## REQUIRED WORK:
Copy the records that follow exactly, leaving nothing out.

_ _ _ _ _

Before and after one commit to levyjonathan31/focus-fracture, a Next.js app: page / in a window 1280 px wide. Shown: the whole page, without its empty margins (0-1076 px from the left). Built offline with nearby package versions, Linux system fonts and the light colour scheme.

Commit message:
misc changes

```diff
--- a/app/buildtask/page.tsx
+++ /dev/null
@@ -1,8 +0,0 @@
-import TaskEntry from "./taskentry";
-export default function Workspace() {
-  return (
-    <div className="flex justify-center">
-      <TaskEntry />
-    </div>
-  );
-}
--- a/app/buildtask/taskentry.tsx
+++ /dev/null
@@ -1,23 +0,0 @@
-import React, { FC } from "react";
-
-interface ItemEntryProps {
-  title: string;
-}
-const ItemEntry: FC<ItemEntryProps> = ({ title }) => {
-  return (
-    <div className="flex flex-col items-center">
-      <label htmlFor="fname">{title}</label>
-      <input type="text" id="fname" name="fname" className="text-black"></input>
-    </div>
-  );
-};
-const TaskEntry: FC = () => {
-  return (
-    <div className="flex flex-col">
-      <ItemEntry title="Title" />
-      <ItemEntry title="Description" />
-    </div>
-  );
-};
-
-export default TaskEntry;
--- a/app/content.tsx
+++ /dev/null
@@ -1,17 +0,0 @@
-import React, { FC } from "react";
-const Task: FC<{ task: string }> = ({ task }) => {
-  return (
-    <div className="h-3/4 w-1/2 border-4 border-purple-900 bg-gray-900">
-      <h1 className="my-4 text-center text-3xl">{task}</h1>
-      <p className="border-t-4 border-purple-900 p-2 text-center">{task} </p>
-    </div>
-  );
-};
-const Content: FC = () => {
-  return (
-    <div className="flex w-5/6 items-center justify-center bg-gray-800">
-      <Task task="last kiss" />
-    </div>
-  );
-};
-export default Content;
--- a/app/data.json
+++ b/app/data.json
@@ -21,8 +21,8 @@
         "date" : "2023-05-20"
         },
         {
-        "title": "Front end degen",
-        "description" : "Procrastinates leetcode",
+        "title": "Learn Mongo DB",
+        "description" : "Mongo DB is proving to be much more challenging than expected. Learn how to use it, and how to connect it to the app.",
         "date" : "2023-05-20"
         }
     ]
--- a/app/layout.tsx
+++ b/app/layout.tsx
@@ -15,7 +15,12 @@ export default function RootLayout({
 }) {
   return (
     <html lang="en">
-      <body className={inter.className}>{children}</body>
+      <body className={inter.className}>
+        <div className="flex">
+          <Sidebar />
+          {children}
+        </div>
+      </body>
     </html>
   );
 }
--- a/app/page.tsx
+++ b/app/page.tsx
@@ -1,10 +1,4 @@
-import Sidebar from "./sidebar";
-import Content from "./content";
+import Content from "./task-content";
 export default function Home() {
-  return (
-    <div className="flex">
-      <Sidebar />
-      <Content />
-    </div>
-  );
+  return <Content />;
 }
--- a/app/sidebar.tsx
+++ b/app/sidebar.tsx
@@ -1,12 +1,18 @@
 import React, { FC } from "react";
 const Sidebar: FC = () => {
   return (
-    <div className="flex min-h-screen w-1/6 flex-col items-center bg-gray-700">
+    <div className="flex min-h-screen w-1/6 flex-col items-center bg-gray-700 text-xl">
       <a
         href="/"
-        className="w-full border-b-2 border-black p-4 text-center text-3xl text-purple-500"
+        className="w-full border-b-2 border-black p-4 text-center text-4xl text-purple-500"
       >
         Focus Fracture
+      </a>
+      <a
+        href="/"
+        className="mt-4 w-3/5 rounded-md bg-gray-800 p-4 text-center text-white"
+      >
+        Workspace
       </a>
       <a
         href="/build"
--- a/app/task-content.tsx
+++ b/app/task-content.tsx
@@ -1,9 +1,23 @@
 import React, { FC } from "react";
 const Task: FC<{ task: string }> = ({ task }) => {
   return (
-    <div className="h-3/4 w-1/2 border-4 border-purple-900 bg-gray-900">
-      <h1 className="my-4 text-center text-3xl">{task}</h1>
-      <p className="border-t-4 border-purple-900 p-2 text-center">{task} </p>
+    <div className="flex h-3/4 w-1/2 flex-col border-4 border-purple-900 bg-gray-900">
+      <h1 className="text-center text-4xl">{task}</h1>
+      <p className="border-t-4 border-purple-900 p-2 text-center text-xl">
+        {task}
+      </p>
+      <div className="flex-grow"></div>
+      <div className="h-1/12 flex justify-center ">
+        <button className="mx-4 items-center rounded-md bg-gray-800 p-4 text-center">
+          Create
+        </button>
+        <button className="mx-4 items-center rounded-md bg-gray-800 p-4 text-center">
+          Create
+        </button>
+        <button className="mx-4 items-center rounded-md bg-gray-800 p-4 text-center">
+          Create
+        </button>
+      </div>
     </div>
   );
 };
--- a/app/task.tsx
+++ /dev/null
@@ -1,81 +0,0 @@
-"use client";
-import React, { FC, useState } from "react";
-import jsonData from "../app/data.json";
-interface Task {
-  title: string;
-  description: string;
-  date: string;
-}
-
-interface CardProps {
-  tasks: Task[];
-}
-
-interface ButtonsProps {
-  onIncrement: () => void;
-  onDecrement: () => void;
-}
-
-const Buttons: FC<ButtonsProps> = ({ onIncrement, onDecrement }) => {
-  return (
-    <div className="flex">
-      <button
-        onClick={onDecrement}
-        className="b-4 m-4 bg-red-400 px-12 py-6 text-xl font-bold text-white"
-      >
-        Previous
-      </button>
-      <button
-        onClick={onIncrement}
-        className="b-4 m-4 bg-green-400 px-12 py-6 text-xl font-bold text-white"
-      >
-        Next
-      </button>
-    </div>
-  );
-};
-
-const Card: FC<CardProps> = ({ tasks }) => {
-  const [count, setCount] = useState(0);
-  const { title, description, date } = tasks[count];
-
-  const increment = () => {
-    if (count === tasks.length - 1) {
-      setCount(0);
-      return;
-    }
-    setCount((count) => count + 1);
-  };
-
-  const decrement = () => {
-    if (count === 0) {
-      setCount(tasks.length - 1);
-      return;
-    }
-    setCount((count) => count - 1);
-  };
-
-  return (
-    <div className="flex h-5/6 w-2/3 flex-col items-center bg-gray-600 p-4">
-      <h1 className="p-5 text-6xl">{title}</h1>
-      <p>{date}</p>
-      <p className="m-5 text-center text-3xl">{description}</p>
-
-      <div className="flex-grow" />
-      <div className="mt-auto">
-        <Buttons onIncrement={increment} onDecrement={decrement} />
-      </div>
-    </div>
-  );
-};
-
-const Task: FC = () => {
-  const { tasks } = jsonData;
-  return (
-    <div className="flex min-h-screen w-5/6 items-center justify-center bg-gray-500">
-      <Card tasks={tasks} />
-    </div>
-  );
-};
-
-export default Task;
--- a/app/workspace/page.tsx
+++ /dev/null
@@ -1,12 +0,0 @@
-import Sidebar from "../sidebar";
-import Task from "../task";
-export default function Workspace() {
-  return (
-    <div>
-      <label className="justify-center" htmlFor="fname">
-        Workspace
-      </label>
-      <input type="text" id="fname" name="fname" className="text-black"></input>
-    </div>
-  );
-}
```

_ _ _ _ _

## ANSWER BOX:
Before and after one commit to levyjonathan31/focus-fracture, a Next.js app: page / in a window 1280 px wide. Shown: the whole page, without its empty margins (0-1076 px from the left). Built offline with nearby package versions, Linux system fonts and the light colour scheme.

Commit message:
misc changes

```diff
--- a/app/buildtask/page.tsx
+++ /dev/null
@@ -1,8 +0,0 @@
-import TaskEntry from "./taskentry";
-export default function Workspace() {
-  return (
-    <div className="flex justify-center">
-      <TaskEntry />
-    </div>
-  );
-}
--- a/app/buildtask/taskentry.tsx
+++ /dev/null
@@ -1,23 +0,0 @@
-import React, { FC } from "react";
-
-interface ItemEntryProps {
-  title: string;
-}
-const ItemEntry: FC<ItemEntryProps> = ({ title }) => {
-  return (
-    <div className="flex flex-col items-center">
-      <label htmlFor="fname">{title}</label>
-      <input type="text" id="fname" name="fname" className="text-black"></input>
-    </div>
-  );
-};
-const TaskEntry: FC = () => {
-  return (
-    <div className="flex flex-col">
-      <ItemEntry title="Title" />
-      <ItemEntry title="Description" />
-    </div>
-  );
-};
-
-export default TaskEntry;
--- a/app/content.tsx
+++ /dev/null
@@ -1,17 +0,0 @@
-import React, { FC } from "react";
-const Task: FC<{ task: string }> = ({ task }) => {
-  return (
-    <div className="h-3/4 w-1/2 border-4 border-purple-900 bg-gray-900">
-      <h1 className="my-4 text-center text-3xl">{task}</h1>
-      <p className="border-t-4 border-purple-900 p-2 text-center">{task} </p>
-    </div>
-  );
-};
-const Content: FC = () => {
-  return (
-    <div className="flex w-5/6 items-center justify-center bg-gray-800">
-      <Task task="last kiss" />
-    </div>
-  );
-};
-export default Content;
--- a/app/data.json
+++ b/app/data.json
@@ -21,8 +21,8 @@
         "date" : "2023-05-20"
         },
         {
-        "title": "Front end degen",
-        "description" : "Procrastinates leetcode",
+        "title": "Learn Mongo DB",
+        "description" : "Mongo DB is proving to be much more challenging than expected. Learn how to use it, and how to connect it to the app.",
         "date" : "2023-05-20"
         }
     ]
--- a/app/layout.tsx
+++ b/app/layout.tsx
@@ -15,7 +15,12 @@ export default function RootLayout({
 }) {
   return (
     <html lang="en">
-      <body className={inter.className}>{children}</body>
+      <body className={inter.className}>
+        <div className="flex">
+          <Sidebar />
+          {children}
+        </div>
+      </body>
     </html>
   );
 }
--- a/app/page.tsx
+++ b/app/page.tsx
@@ -1,10 +1,4 @@
-import Sidebar from "./sidebar";
-import Content from "./content";
+import Content from "./task-content";
 export default function Home() {
-  return (
-    <div className="flex">
-      <Sidebar />
-      <Content />
-    </div>
-  );
+  return <Content />;
 }
--- a/app/sidebar.tsx
+++ b/app/sidebar.tsx
@@ -1,12 +1,18 @@
 import React, { FC } from "react";
 const Sidebar: FC = () => {
   return (
-    <div className="flex min-h-screen w-1/6 flex-col items-center bg-gray-700">
+    <div className="flex min-h-screen w-1/6 flex-col items-center bg-gray-700 text-xl">
       <a
         href="/"
-        className="w-full border-b-2 border-black p-4 text-center text-3xl text-purple-500"
+        className="w-full border-b-2 border-black p-4 text-center text-4xl text-purple-500"
       >
         Focus Fracture
+      </a>
+      <a
+        href="/"
+        className="mt-4 w-3/5 rounded-md bg-gray-800 p-4 text-center text-white"
+      >
+        Workspace
       </a>
       <a
         href="/build"
--- a/app/task-content.tsx
+++ b/app/task-content.tsx
@@ -1,9 +1,23 @@
 import React, { FC } from "react";
 const Task: FC<{ task: string }> = ({ task }) => {
   return (
-    <div className="h-3/4 w-1/2 border-4 border-purple-900 bg-gray-900">
-      <h1 className="my-4 text-center text-3xl">{task}</h1>
-      <p className="border-t-4 border-purple-900 p-2 text-center">{task} </p>
+    <div className="flex h-3/4 w-1/2 flex-col border-4 border-purple-900 bg-gray-900">
+      <h1 className="text-center text-4xl">{task}</h1>
+      <p className="border-t-4 border-purple-900 p-2 text-center text-xl">
+        {task}
+      </p>
+      <div className="flex-grow"></div>
+      <div className="h-1/12 flex justify-center ">
+        <button className="mx-4 items-center rounded-md bg-gray-800 p-4 text-center">
+          Create
+        </button>
+        <button className="mx-4 items-center rounded-md bg-gray-800 p-4 text-center">
+          Create
+        </button>
+        <button className="mx-4 items-center rounded-md bg-gray-800 p-4 text-center">
+          Create
+        </button>
+      </div>
     </div>
   );
 };
--- a/app/task.tsx
+++ /dev/null
@@ -1,81 +0,0 @@
-"use client";
-import React, { FC, useState } from "react";
-import jsonData from "../app/data.json";
-interface Task {
-  title: string;
-  description: string;
-  date: string;
-}
-
-interface CardProps {
-  tasks: Task[];
-}
-
-interface ButtonsProps {
-  onIncrement: () => void;
-  onDecrement: () => void;
-}
-
-const Buttons: FC<ButtonsProps> = ({ onIncrement, onDecrement }) => {
-  return (
-    <div className="flex">
-      <button
-        onClick={onDecrement}
-        className="b-4 m-4 bg-red-400 px-12 py-6 text-xl font-bold text-white"
-      >
-        Previous
-      </button>
-      <button
-        onClick={onIncrement}
-        className="b-4 m-4 bg-green-400 px-12 py-6 text-xl font-bold text-white"
-      >
-        Next
-      </button>
-    </div>
-  );
-};
-
-const Card: FC<CardProps> = ({ tasks }) => {
-  const [count, setCount] = useState(0);
-  const { title, description, date } = tasks[count];
-
-  const increment = () => {
-    if (count === tasks.length - 1) {
-      setCount(0);
-      return;
-    }
-    setCount((count) => count + 1);
-  };
-
-  const decrement = () => {
-    if (count === 0) {
-      setCount(tasks.length - 1);
-      return;
-    }
-    setCount((count) => count - 1);
-  };
-
-  return (
-    <div className="flex h-5/6 w-2/3 flex-col items-center bg-gray-600 p-4">
-      <h1 className="p-5 text-6xl">{title}</h1>
-      <p>{date}</p>
-      <p className="m-5 text-center text-3xl">{description}</p>
-
-      <div className="flex-grow" />
-      <div className="mt-auto">
-        <Buttons onIncrement={increment} onDecrement={decrement} />
-      </div>
-    </div>
-  );
-};
-
-const Task: FC = () => {
-  const { tasks } = jsonData;
-  return (
-    <div className="flex min-h-screen w-5/6 items-center justify-center bg-gray-500">
-      <Card tasks={tasks} />
-    </div>
-  );
-};
-
-export default Task;
--- a/app/workspace/page.tsx
+++ /dev/null
@@ -1,12 +0,0 @@
-import Sidebar from "../sidebar";
-import Task from "../task";
-export default function Workspace() {
-  return (
-    <div>
-      <label className="justify-center" htmlFor="fname">
-        Workspace
-      </label>
-      <input type="text" id="fname" name="fname" className="text-black"></input>
-    </div>
-  );
-}
```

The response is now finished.